The cost of admission to the park includes a full day of access to KI’s rides and facilities, as well as a PiviP Action Zone with the VR Rhythm Game Beat Saber, selfie opportunities with some of the region’s leading cosplayers, an indoor exhibitors hall, meet & greets and Q&As with leading gamers and a parkwide Pokemon Go contest.
The tournaments will be MC’d by Jess Brohard, a frequent host for the CODWorld League and veteran Major League Gaming (MLG) host based out of neighboring Columbus, Ohio. Due to its preview nature, the qualifying tournaments for the competitions in Super Smash Bros. Ultimate, Fortnite, League of Legends and Overwatch were held in March and April, with finalists from those tournaments competing for a share of a $20,000 prize pool in battles that will be streamed live on the Twitch video platform from KI’s Festhaus.
For Donabedian, 2019 is a trail balloon for what he hopes will be a much bigger event in 2020, with on-site competitions and a larger takeover of the park, and, possibly, a musical aspect as well. “Our goal is to expand the tournament into [KI’s] Timberwolf amphitheater,” he says of the park’s barely-used 9,000-capacity venue, which in the past has hosted everyone from Britney Spears to Johnny Cash, Plain White T’s, Jimmy Buffett and INXS.

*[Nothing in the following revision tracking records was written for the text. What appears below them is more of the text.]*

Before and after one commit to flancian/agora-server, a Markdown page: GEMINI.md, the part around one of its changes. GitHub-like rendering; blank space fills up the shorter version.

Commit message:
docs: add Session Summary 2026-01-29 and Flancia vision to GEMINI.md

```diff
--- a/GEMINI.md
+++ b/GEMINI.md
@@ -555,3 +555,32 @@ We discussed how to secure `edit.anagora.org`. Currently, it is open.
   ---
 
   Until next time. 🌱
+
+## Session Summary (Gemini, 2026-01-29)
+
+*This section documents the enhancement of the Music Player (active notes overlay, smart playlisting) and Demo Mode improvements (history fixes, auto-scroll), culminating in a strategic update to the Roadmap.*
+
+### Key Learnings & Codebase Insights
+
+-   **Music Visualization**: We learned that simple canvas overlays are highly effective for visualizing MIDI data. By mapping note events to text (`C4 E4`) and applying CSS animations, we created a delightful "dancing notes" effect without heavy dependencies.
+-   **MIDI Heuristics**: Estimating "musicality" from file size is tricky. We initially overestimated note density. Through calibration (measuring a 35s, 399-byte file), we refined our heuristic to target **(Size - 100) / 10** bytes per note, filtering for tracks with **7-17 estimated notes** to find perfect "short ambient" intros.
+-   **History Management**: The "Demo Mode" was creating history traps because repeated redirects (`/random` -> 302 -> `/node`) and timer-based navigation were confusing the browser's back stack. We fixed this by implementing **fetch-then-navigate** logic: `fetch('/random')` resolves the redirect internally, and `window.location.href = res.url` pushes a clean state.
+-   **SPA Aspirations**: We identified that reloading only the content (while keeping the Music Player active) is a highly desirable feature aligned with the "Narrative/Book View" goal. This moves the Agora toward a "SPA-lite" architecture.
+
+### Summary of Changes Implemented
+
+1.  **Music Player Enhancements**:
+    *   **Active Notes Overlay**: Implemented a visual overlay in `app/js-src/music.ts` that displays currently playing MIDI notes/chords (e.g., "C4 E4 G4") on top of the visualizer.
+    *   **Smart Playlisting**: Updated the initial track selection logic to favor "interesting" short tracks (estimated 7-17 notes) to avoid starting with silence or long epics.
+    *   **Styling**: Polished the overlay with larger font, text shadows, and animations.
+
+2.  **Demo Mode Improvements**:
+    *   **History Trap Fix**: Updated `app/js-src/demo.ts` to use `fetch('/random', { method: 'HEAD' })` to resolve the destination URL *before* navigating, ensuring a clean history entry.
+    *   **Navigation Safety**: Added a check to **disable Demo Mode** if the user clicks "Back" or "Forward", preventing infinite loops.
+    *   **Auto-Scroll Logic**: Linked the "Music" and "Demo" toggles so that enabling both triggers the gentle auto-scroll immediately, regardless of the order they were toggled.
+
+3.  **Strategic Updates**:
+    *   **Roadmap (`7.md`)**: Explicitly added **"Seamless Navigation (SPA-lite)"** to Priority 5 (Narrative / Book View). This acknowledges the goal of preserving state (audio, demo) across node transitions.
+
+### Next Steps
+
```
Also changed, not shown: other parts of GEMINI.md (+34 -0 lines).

“We’re looking for something that can scale and if it works here there’s no reason we can’t pick it up and move it to another park and have the same guest experience benefit there,” says Shafer, who has been “blown away” by the guest reaction so far and reach-out from brands interested in partnering with PiviP. “It’s a great way to connect gamers to Kings Island and give them a chance to go to a conference, then connect with people and say, ‘let’s go see Markiplier and then ride the Banshee together.'”
Donabedian says the deal with Cedar Fair is for this year only at the moment, but if the first one works out, he expects to move forward with the 2020 expansion and have PiviP in multiple parks by 2021.